Federal Reserve Boom America Adrian Wooldridge Alan Greenspan equivocally Greece official four percent twenty five billion dollars twenty five percent
"adrian wooldridge" Discussed on Here & Now

Here & Now

04:07 min | 2 years ago

"adrian wooldridge" Discussed on Here & Now

"We had the rare opportunity last week to speak with Alan Greenspan. The man who led the Federal Reserve from nineteen eighty seven to two thousand six he served through booms and recessions he's now ninety two we asked him about the recent volatility in the stock market. Well, I think it's basically the combination of not what the fed is doing which remember short-term interest rates. It's what the market itself is doing for the ten year treasury note and say the thirty year treasury bond, they've moved up significantly. We also asked him whether the tax cuts already had their impact on the economy, or whether there was more to come. Impact has been really quite significant. But it's already completed. He did say the impact of the tax cuts on the deficit is concerning and could lead to inflation. We also talked with him about the economy more. Generally, he writes about it in his new book capitalism in America a history, which he co authored with Adrian Wooldridge, I asked Alan Greenspan if there are two economies in America or we have more than two. It's more directly related to struck for becoming for example, the so-called rust belt is populated largely by industries, which are very old Silicon Valley. For example, is a classic case of a very new. There are very different pockets of economic growth. Various degrees of stagnation threw out the country. And it depends, obviously, whether you're in the gray area narrows or were soybean prices means something or whether you're on the west coast where the issue of high tech stock prices, everyone talks about so the one thing about this country. It's very diverse out of depends where you are. You write in your book that the growth surge that this country experience from nine hundred ninety eight to two thousand four increasingly looks like a brief interruption of a much longer term decline rather than the dawn of a new era of tech driven growth. Why do you say that? Well, you look out into the future or slowing down our rate of growth and productivity. Why? Well, basically because fear. You know when a deal with fear. It is very difficult to classify. But you can you can look at the consequences of an a consequence is basically suppressed level of innovation and therefore capital investment and a disinclination to take risks in the book until I might add discussing what the long-term outlook is all about we say that the issue of the aging of the population and its consequences on entitlements is having a significant negative deterioration over the long run the reason for that is what the data on a quickly show is that entitlements which mandated by law, a gradually and inexorably driving out gross domestic savings and the economy dollar for dollar. And so long. As that happens. We have to borrow from abroad, which is current account deficit and we've now built up an eight trillion dollar debt to foreigners. But what this is causing. This is largely the demographic issue. The fact that the population is aging right now, the official actuaries of the social security system say in order to get our social security on retirement funds and balance they'd have to cut benefits by twenty five percent indefinitely into the future to do you think they should do that?.

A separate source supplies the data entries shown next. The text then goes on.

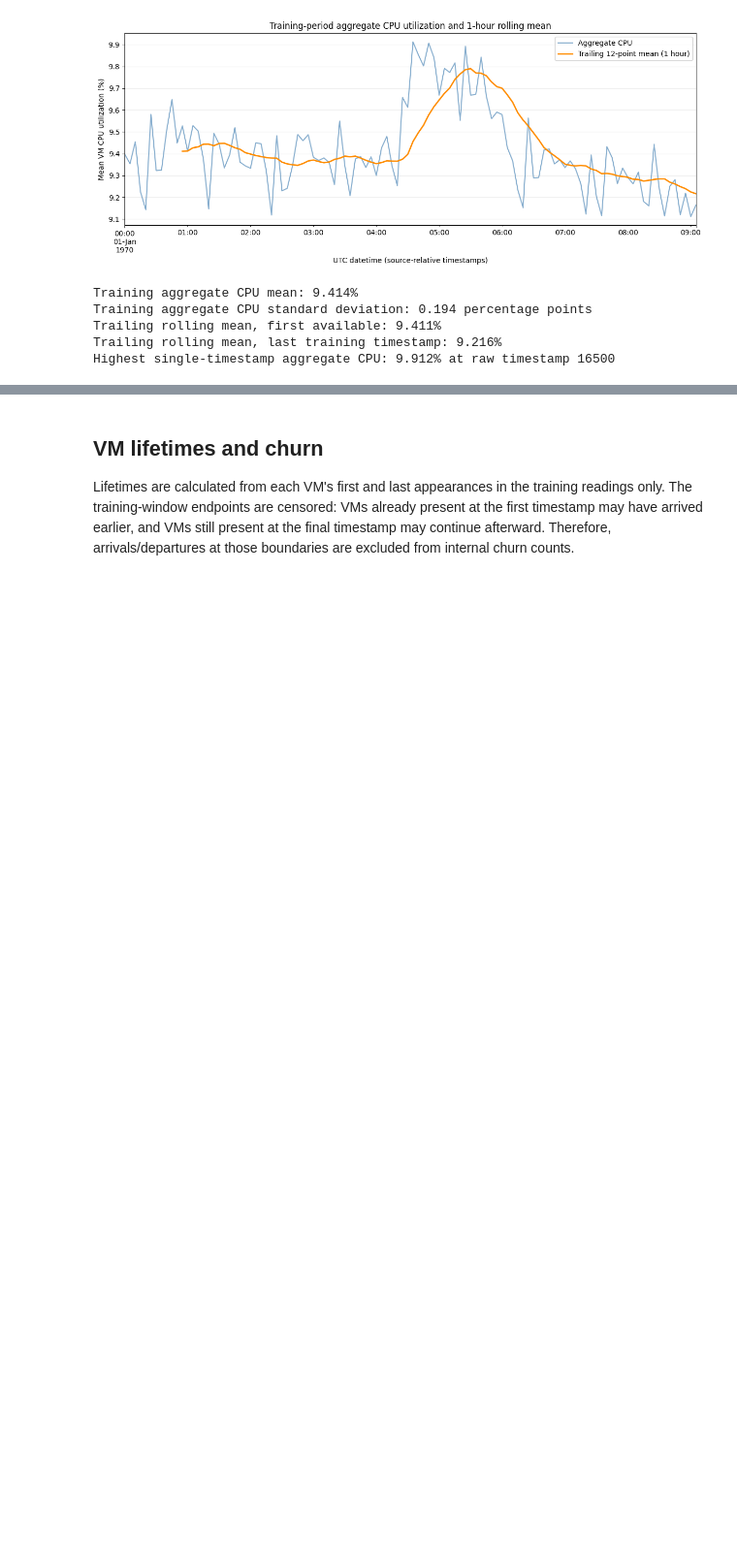
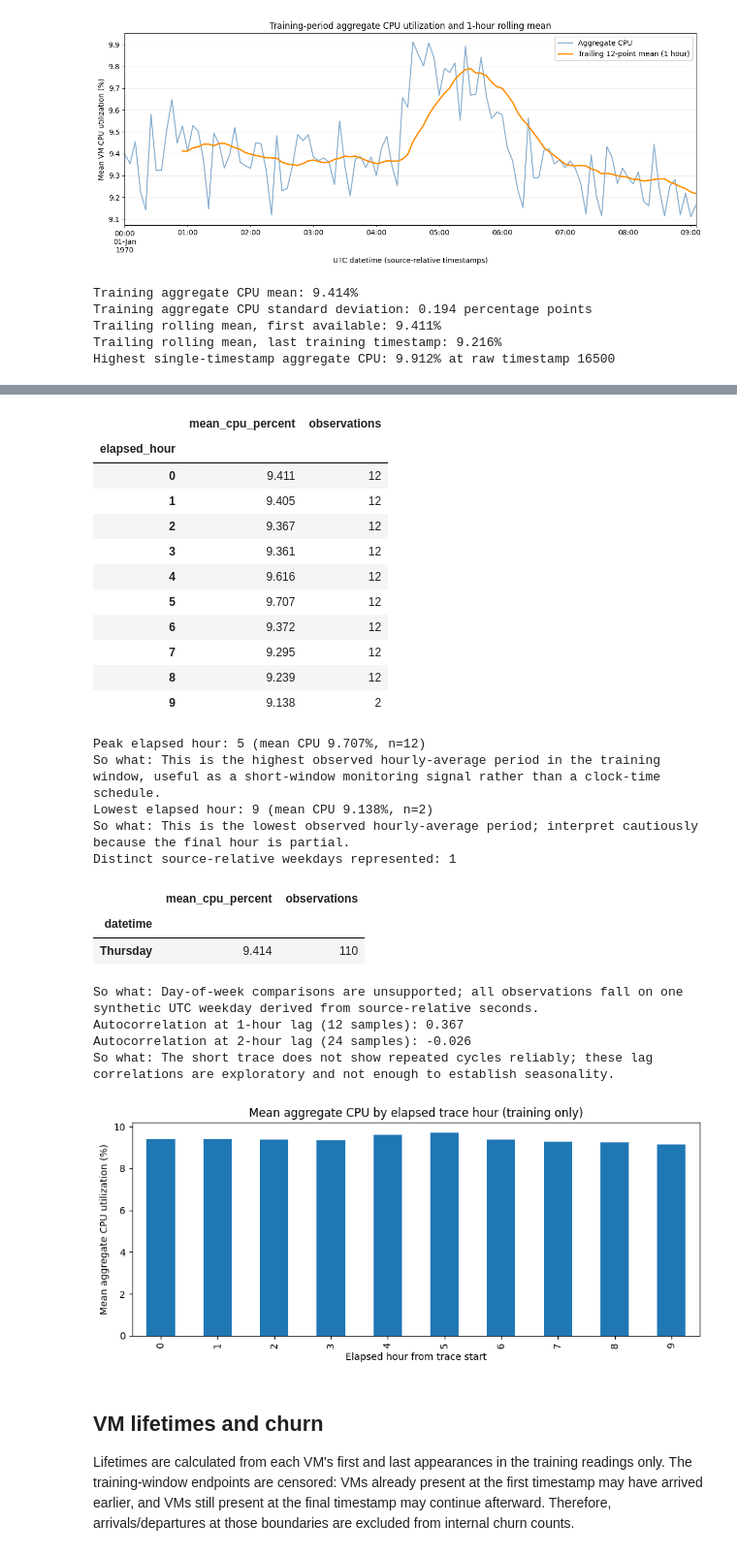
Before and after one commit to Code-compile-sys/atomity-forecasting-challenge, a Jupyter notebook: notebooks/01_eda.ipynb, the cells around one changed output, grey strips where cells are left out. Shown at 97% size. Saved outputs shown, nothing was run; the diff lists cells and outputs as text; code cells hidden in the pictures; blank space fills up the shorter version.

```diff
--- a/notebooks/01_eda.ipynb
+++ b/notebooks/01_eda.ipynb
@@ -224,3 +230,60 @@ Highest single-timestamp aggregate CPU: 9.912% at raw timestamp 16500
+# %%
+temporal_targets = train_targets.copy()
+temporal_targets["elapsed_hour"] = (temporal_targets["timestamp"] // 3600).astype(int)
+hourly_cpu = temporal_targets.groupby("elapsed_hour")["aggregate_cpu_utilization"].agg(["mean", "count"])
+hourly_cpu = hourly_cpu.rename(columns={"mean": "mean_cpu_percent", "count": "observations"})
+display(hourly_cpu.round(3))
+
+peak_hour = int(hourly_cpu["mean_cpu_percent"].idxmax())
+low_hour = int(hourly_cpu["mean_cpu_percent"].idxmin())
+print(f"Peak elapsed hour: {peak_hour} (mean CPU {hourly_cpu.loc[peak_hour, 'mean_cpu_percent']:.3f}%, n={int(hourly_cpu.loc[peak_hour, 'observations'])})")
+print("So what: This is the highest observed hourly-average period in the training window, useful as a short-window monitoring signal rather than a clock-time schedule.")
+print(f"Lowest elapsed hour: {low_hour} (mean CPU {hourly_cpu.loc[low_hour, 'mean_cpu_percent']:.3f}%, n={int(hourly_cpu.loc[low_hour, 'observations'])})")
+print("So what: This is the lowest observed hourly-average period; interpret cautiously because the final hour is partial.")
+
+weekday_cpu = temporal_targets.groupby(temporal_targets["datetime"].dt.day_name())["aggregate_cpu_utilization"].agg(["mean", "count"])
+print(f"Distinct source-relative weekdays represented: {temporal_targets['datetime'].dt.day_of_week.nunique()}")
+display(weekday_cpu.rename(columns={"mean": "mean_cpu_percent", "count": "observations"}).round(3))
+if temporal_targets["datetime"].dt.day_of_week.nunique() < 2:
+    print("So what: Day-of-week comparisons are unsupported; all observations fall on one synthetic UTC weekday derived from source-relative seconds.")
+
+lag_1h = temporal_targets["aggregate_cpu_utilization"].autocorr(lag=12)
+lag_2h = temporal_targets["aggregate_cpu_utilization"].autocorr(lag=24)
+print(f"Autocorrelation at 1-hour lag (12 samples): {lag_1h:.3f}")
+print(f"Autocorrelation at 2-hour lag (24 samples): {lag_2h:.3f}")
+print("So what: The short trace does not show repeated cycles reliably; these lag correlations are exploratory and not enough to establish seasonality.")
+
+hourly_cpu["mean_cpu_percent"].plot.bar(figsize=(9, 4), title="Mean aggregate CPU by elapsed trace hour (training only)")
+plt.xlabel("Elapsed hour from trace start")
+plt.ylabel("Mean aggregate CPU utilization (%)")
+plt.tight_layout()
+plt.show()
+# %% [output]
+|  | mean_cpu_percent | observations |
+| elapsed_hour |  |  |
+| 0 | 9.411 | 12 |
+| 1 | 9.405 | 12 |
+| 2 | 9.367 | 12 |
+| 3 | 9.361 | 12 |
+| 4 | 9.616 | 12 |
+| 5 | 9.707 | 12 |
+| 6 | 9.372 | 12 |
+| 7 | 9.295 | 12 |
+| 8 | 9.239 | 12 |
+| 9 | 9.138 | 2 |
+Peak elapsed hour: 5 (mean CPU 9.707%, n=12)
+So what: This is the highest observed hourly-average period in the training window, useful as a short-window monitoring signal rather than a clock-time schedule.
+Lowest elapsed hour: 9 (mean CPU 9.138%, n=2)
+So what: This is the lowest observed hourly-average period; interpret cautiously because the final hour is partial.
+Distinct source-relative weekdays represented: 1
+|  | mean_cpu_percent | observations |
+| datetime |  |  |
+| Thursday | 9.414 | 110 |
+So what: Day-of-week comparisons are unsupported; all observations fall on one synthetic UTC weekday derived from source-relative seconds.
+Autocorrelation at 1-hour lag (12 samples): 0.367
+Autocorrelation at 2-hour lag (24 samples): -0.026
+So what: The short trace does not show repeated cycles reliably; these lag correlations are exploratory and not enough to establish seasonality.
+[figure, added]
 # %% [markdown]
 ## VM lifetimes and churn
 
```
Also changed, not shown: parts of 10 cells of this notebook, 9 other files.
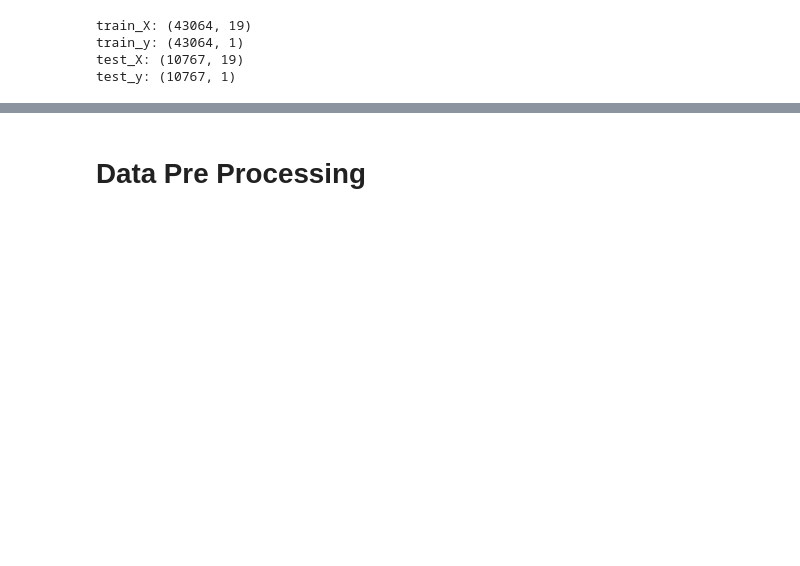
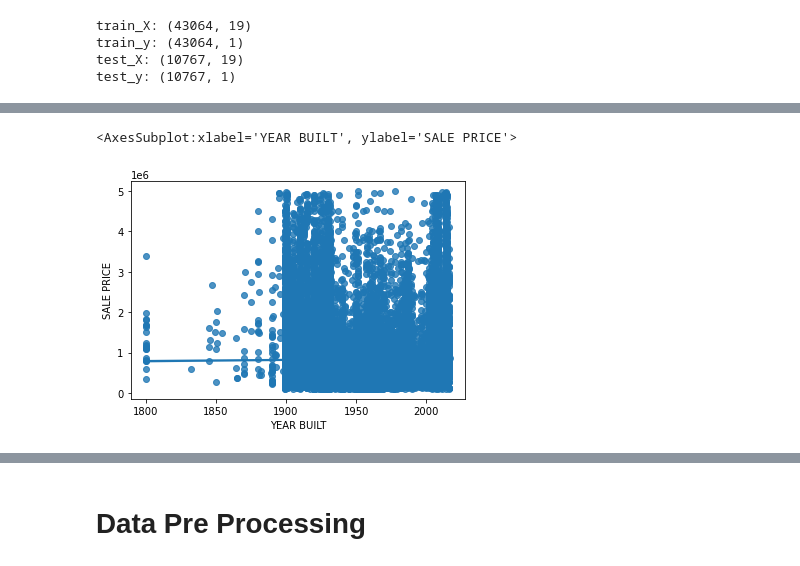
Before and after one commit to weekgoodday/Intro2ai, a Jupyter notebook: homework/hw12/baselines.ipynb, the cells around one changed output, grey strips where cells are left out. Drawn from its saved outputs; the diff is of its cells as text; code cells hidden in the pictures; blank space fills up the shorter version.

```diff
--- a/homework/hw12/baselines.ipynb
+++ b/homework/hw12/baselines.ipynb
@@ -56,0 +158,5 @@ data_X = pd.concat([train_X, test_X])
+# %%
+sns.regplot(x=train["YEAR BUILT"][train["YEAR BUILT"] !=0 ],y=train["SALE PRICE"][train["YEAR BUILT"] !=0 ])
+# %% [output]
+<AxesSubplot:xlabel='YEAR BUILT', ylabel='SALE PRICE'>
+[figure, added]
```
Also changed, not shown: parts of 33 cells of this notebook, 2 other files.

Alan Greenspan Federal Reserve America Adrian Wooldridge official eight trillion dollar twenty five percent thirty year ten year
"adrian wooldridge" Discussed on News-Talk 1400 The Patriot

News-Talk 1400 The Patriot

06:31 min | 2 years ago

"adrian wooldridge" Discussed on News-Talk 1400 The Patriot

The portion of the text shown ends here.